Look for the word "myusername" in the entries and copy every line where it shows up.

----------

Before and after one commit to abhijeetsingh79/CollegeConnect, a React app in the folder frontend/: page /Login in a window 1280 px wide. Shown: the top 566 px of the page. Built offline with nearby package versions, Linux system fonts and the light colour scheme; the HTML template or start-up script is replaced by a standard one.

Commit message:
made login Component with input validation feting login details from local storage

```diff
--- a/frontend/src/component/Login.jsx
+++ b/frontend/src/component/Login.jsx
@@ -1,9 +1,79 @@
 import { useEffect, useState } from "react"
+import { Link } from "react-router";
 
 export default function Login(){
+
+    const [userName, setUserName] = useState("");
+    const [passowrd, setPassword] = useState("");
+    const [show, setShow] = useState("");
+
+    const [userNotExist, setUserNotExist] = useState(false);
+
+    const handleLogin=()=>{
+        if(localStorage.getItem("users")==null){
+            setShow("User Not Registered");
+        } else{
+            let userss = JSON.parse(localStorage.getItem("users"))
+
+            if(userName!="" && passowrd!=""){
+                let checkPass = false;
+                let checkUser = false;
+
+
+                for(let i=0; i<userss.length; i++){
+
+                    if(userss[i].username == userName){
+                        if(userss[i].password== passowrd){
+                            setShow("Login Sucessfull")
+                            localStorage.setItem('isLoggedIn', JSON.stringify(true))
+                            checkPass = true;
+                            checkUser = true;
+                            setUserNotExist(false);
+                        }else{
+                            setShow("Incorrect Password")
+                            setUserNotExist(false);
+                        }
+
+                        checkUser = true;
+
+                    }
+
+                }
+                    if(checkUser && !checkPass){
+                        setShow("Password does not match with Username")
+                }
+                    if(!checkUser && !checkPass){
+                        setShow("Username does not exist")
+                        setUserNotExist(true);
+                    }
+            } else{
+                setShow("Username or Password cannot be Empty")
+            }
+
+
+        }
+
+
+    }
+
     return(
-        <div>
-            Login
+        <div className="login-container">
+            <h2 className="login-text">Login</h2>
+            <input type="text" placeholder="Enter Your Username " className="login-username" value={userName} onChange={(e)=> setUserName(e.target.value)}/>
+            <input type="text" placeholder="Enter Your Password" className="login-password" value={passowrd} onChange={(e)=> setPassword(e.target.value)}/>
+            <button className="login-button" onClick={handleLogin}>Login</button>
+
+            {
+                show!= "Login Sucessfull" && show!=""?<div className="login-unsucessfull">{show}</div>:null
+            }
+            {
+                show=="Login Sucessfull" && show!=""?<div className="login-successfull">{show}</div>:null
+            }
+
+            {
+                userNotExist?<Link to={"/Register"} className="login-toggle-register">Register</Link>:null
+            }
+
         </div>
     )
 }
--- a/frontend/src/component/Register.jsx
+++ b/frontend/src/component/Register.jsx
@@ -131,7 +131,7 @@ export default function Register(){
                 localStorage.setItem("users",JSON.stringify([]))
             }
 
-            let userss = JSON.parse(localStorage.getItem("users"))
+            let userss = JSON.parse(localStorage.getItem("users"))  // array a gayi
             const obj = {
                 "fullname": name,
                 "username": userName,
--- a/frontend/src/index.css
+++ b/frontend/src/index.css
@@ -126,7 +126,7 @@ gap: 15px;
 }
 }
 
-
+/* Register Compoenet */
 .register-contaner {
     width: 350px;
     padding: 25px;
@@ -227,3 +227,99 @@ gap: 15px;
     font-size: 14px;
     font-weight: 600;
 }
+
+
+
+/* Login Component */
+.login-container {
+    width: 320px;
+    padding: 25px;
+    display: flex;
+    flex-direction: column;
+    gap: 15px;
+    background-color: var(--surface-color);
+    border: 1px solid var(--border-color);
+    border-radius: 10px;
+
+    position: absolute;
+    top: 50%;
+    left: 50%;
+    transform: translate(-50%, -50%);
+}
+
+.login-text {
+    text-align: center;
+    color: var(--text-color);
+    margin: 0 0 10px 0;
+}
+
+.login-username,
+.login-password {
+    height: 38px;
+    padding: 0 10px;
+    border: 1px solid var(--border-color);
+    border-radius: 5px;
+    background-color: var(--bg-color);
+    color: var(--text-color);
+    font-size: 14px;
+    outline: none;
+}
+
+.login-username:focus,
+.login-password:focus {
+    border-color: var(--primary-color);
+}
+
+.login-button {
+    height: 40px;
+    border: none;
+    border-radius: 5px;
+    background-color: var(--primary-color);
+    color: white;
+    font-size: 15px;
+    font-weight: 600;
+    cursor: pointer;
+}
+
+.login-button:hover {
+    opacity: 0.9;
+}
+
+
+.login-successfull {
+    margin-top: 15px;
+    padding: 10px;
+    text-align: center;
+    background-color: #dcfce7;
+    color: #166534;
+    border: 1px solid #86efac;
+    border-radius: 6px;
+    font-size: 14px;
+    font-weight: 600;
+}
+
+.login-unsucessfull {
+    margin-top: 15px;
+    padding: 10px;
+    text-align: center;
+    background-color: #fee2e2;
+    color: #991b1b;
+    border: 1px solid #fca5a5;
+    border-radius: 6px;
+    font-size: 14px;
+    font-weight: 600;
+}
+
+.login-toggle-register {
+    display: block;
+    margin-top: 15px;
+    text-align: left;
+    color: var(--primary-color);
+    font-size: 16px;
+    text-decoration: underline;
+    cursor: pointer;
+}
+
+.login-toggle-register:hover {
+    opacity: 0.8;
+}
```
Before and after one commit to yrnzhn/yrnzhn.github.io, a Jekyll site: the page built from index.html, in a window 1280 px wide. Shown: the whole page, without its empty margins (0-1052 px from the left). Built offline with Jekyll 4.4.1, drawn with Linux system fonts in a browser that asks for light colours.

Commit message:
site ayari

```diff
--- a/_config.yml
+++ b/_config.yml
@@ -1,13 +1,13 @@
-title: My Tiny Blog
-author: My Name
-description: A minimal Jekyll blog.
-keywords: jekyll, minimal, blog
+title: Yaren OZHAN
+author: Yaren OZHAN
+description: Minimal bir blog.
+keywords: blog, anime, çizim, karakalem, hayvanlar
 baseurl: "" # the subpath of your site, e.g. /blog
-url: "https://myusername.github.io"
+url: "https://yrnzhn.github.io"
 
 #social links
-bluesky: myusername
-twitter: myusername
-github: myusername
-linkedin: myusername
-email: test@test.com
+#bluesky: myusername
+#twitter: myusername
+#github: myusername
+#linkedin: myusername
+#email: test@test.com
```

----------

**ANSWER BOX:**
-url: "https://myusername.github.io"
-bluesky: myusername
-twitter: myusername
-github: myusername
-linkedin: myusername
+#bluesky: myusername
+#twitter: myusername
+#github: myusername
+#linkedin: myusername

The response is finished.